How did the Coyotes get weird? Well, Brad Richardson is their leading goalscorer. ‘Nuff said.
Then there’s the last place Kings, who were supposed to be loading up for one more run at the Stanley Cup after adding Ilya Kovalchuk in free agency. Instead, they’ve been a disaster, with their aging lineup struggling to keep up with the speed of the West. They’re utterly bizarre: they managed just 16 shots on goal against the Oilers earlier this month; a week later they piled up 40 shots in a dominant performance against the Pittsburgh Penguins.
Finally, there’s the Canucks, who might out-weird them all.
They’re led in scoring by a 20-year-old rookie that is playing centre for the first time in years, electrifying the rest of the league in the process.
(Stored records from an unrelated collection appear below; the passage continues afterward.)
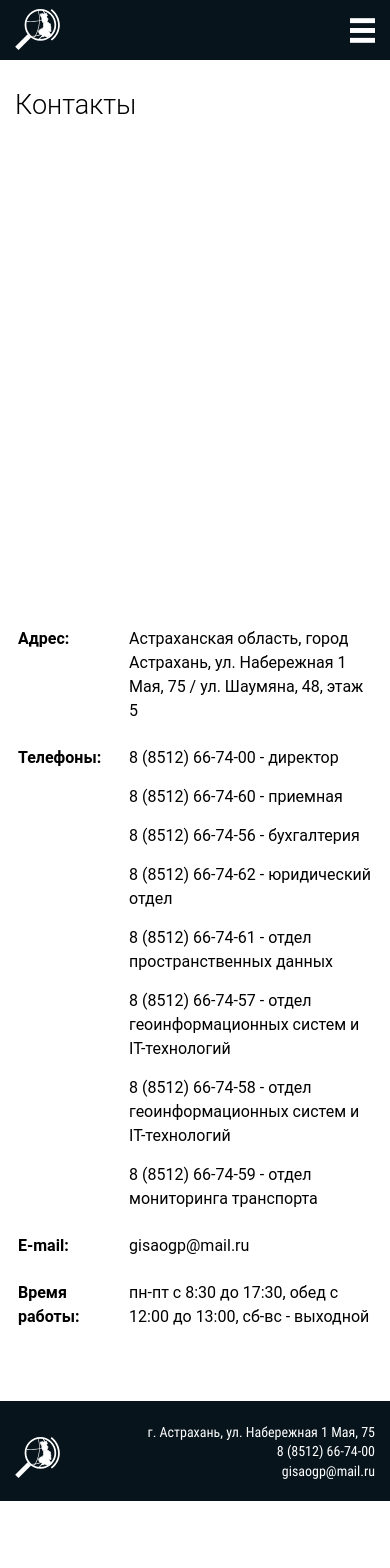
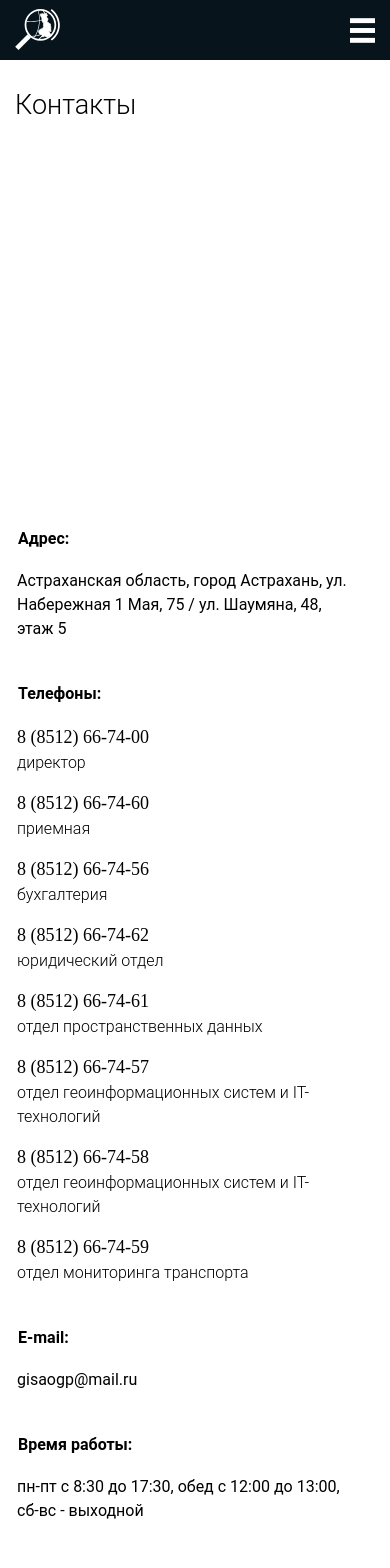
Before and after one commit to yixellet/cpapr-front, a React (Create React App) app: page /contacts in a window 390 px wide. Shown: the top 1568 px of the page. Before the commit the page ends 1501 px from the top, so only its background shows below. Built offline with nearby package versions, Linux system fonts and the light colour scheme; no server answers.

Commit message:
довел до ума верстку страницы контактов

```diff
--- a/src/components/App/App.jsx
+++ b/src/components/App/App.jsx
@@ -21,9 +21,33 @@ import Footer from '../Footer/Footer';
 import menu from '../../content/menu';
 import mainPageContent from '../../content/mainPage';
 import news from '../../content/news';
-import docs from '../../content/documents';
 
 class App extends React.Component {
+  constructor(props) {
+    super(props)
+
+    this.state = {
+      documents: [],
+      news: [],
+    }
+  }
+
+  componentDidMount() {
+    fetch("http://172.17.13.51:8000/api/v1/documents/")
+      .then((res) => {
+        return res.json();
+      })
+      .then((data) => {
+        this.setState({ documents: data.results })
+      })
+    fetch("http://172.17.13.51:8000/api/v1/news/")
+      .then((res) => {
+        return res.json();
+      })
+      .then((data) => {
+        this.setState({ news: data.results })
+      })
+  }
 
   render() {
     return (
@@ -31,16 +55,16 @@ class App extends React.Component {
         <Header structure={menu.menu}/>
         <Switch>
           <Route exact path="/">
-            <Main mainPageContent={mainPageContent} news={news.results}/>
+            <Main mainPageContent={mainPageContent} news={this.state.news}/>
           </Route>
           <Route exact path="/news">
-            <News news={news.results} />
+            <News news={this.state.news} />
           </Route>
           <Route path="/news/:id">
             <New content={news.results} />
           </Route>
           <Route path="/docs">
-            <Documents docList={docs}/>
+            <Documents docList={this.state.documents} />
           </Route>
           <Route exact path="/work">
             <Work />
--- a/src/components/Contacts/Contacts.jsx
+++ b/src/components/Contacts/Contacts.jsx
@@ -10,7 +10,11 @@ class Contacts extends React.Component {
       <main className={mainBlockStyles.background}>
         <section className={mainBlockStyles.content}>
         <PageTitle name="Контакты"/>
-        <iframe title="map" className={styles.map} src="https://yandex.ru/map-widget/v1/?um=constructor%3A1c5c3ba3f9a4fce778a6de2c3c46667b38fdd26c985d98a4ba94527b5be8b4e3&amp;source=constructor" frameBorder="0"></iframe>
+        <iframe title="map"
+          className={styles.map}
+          src="https://yandex.ru/map-widget/v1/?um=constructor%3A1c5c3ba3f9a4fce778a6de2c3c46667b38fdd26c985d98a4ba94527b5be8b4e3&amp;source=constructor"
+          frameBorder="0">
+        </iframe>
         <table className={styles.table}>
           <tbody>
             <tr className={styles.table__row}>
@@ -20,14 +24,38 @@ class Contacts extends React.Component {
             <tr className={styles.table__row}>
               <th className={styles.table__accent}>Телефоны:</th>
               <td className={styles.table__cell}>
-                <p className={styles.table__text}>8 (8512) 66-74-00 - директор</p>
-                <p className={styles.table__text}>8 (8512) 66-74-60 - приемная</p>
-                <p className={styles.table__text}>8 (8512) 66-74-56 - бухгалтерия</p>
-                <p className={styles.table__text}>8 (8512) 66-74-62 - юридический отдел</p>
-                <p className={styles.table__text}>8 (8512) 66-74-61 - отдел пространственных данных</p>
-                <p className={styles.table__text}>8 (8512) 66-74-57 - отдел геоинформационных систем и IT-технологий</p>
-                <p className={styles.table__text}>8 (8512) 66-74-58 - отдел геоинформационных систем и IT-технологий</p>
-                <p className={styles.table__text}>8 (8512) 66-74-59 - отдел мониторинга транспорта</p>
+                <div className={styles.table__textcontainer}>
+                  <p className={styles.table__text}>8 (8512) 66-74-00</p>
+                  <p className={styles.table__text}>директор</p>
+                </div>
+                <div className={styles.table__textcontainer}>
+                  <p className={styles.table__text}>8 (8512) 66-74-60</p>
+                  <p className={styles.table__text}>приемная</p>
+                </div>
+                <div className={styles.table__textcontainer}>
+                  <p className={styles.table__text}>8 (8512) 66-74-56</p>
+                  <p className={styles.table__text}>бухгалтерия</p>
+                </div>
+                <div className={styles.table__textcontainer}>
+                  <p className={styles.table__text}>8 (8512) 66-74-62</p>
+                  <p className={styles.table__text}>юридический отдел</p>
+                </div>
+                <div className={styles.table__textcontainer}>
+                  <p className={styles.table__text}>8 (8512) 66-74-61</p>
+                  <p className={styles.table__text}>отдел пространственных данных</p>
+                </div>
+                <div className={styles.table__textcontainer}>
+                  <p className={styles.table__text}>8 (8512) 66-74-57</p>
+                  <p className={styles.table__text}> отдел геоинформационных систем и IT-технологий</p>
+                </div>
+                <div className={styles.table__textcontainer}>
+                  <p className={styles.table__text}>8 (8512) 66-74-58</p>
+                  <p className={styles.table__text}> отдел геоинформационных систем и IT-технологий</p>
+                </div>
+                <div className={styles.table__textcontainer}>
+                  <p className={styles.table__text}>8 (8512) 66-74-59</p>
+                  <p className={styles.table__text}> отдел мониторинга транспорта</p>
+                </div>
               </td>
             </tr>
             <tr className={styles.table__row}>
--- a/src/components/Contacts/Contacts.module.css
+++ b/src/components/Contacts/Contacts.module.css
@@ -11,27 +11,73 @@
 
 .table__row {
   padding-bottom: 20px;
+  display: flex;
+  justify-content: flex-start;
+  align-items: flex-start;
 }
 
 .table__cell {
   padding-bottom: 20px;
   padding-left: 20px;
   vertical-align: top;
+  width: auto;
+}
+
+.table__textcontainer {
+  margin: 0 0 15px 0;
+  display: flex;
+  padding: 0;
+}
+
+.table__textcontainer .table__text:first-of-type {
+  font-family: 'Roboto Slab';
+  font-weight: 500;
+  font-size: 18px;
+}
+
+.table__textcontainer .table__text:last-of-type {
+  font-family: 'Roboto';
+  font-weight: 300;
 }
 
 .table__text {
-  margin: 0 0 15px 0;
+  margin: 0 10px 0 0;
   font-size: 16px;
   font-weight: 400;
   line-height: 1.5;
 }
 
-.table__text:last-of-type {
+.table__textcontainer:last-of-type {
   margin: 0 0 0 0;
 }
 
 .table__accent {
+  min-width: 120px;
   font-weight: 700;
   vertical-align: top;
   line-height: 1.5;
 }
+
+@media screen and (max-width: 768px) {
+  .map {
+    height: 300px;
+  }
+
+  .table__row {
+    flex-direction: column;
+  }
+
+  .table__cell {
+    padding-left: 0;
+  }
+
+  .table__accent {
+    margin-bottom: 16px;
+  }
+}
+
+@media screen and (max-width: 575px) {
+  .table__textcontainer {
+    flex-direction: column;
+  }
+}
--- a/src/components/Documents/Documents.jsx
+++ b/src/components/Documents/Documents.jsx
@@ -18,7 +18,8 @@ class  Documents extends React.Component {
 
     this.state = {
       activeDocumentType: this.documentTypes[0],
-      isMenuOpen: false
+      isMenuOpen: false,
+      documents: [],
     }
   }
 
@@ -51,6 +52,7 @@ class  Documents extends React.Component {
   }
 
   render() {
+    console.log(this.state)
     return (
       <main className={mainBlockStyles.background}>
         <section className={mainBlockStyles.content}>
```
Also changed, not shown: 1 other file (tests, documents, lock files or other folders).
Their goaltending is thoroughly mediocre, except for in December, when it was the best in the NHL.
They have the worst scoring chance differential in the NHL and sometimes can’t seem to find the offensive zone to save their lives, but other times, namely when that 20-year-old rookie takes the ice, scoring chances materialize out of thin air.
They had a streak where they won just one of 13 games. That was immediately followed by 13 games in which they were one of the best teams in the NHL, winning nine games.
Against the Flames, obviously the best team in the Pacific and arguably the best team in the Western Conference, the Canucks have won two of three games. They're the only Pacific Division team to beat the Flames twice this season.
They’re a rebuilding team that was just barely able to admit they were in a rebuild and might be prematurely convinced the rebuild is over because the rest of the Pacific Division got weird and terrible.
The Canucks are a weird team. They fit right in with the rest of the Pacific.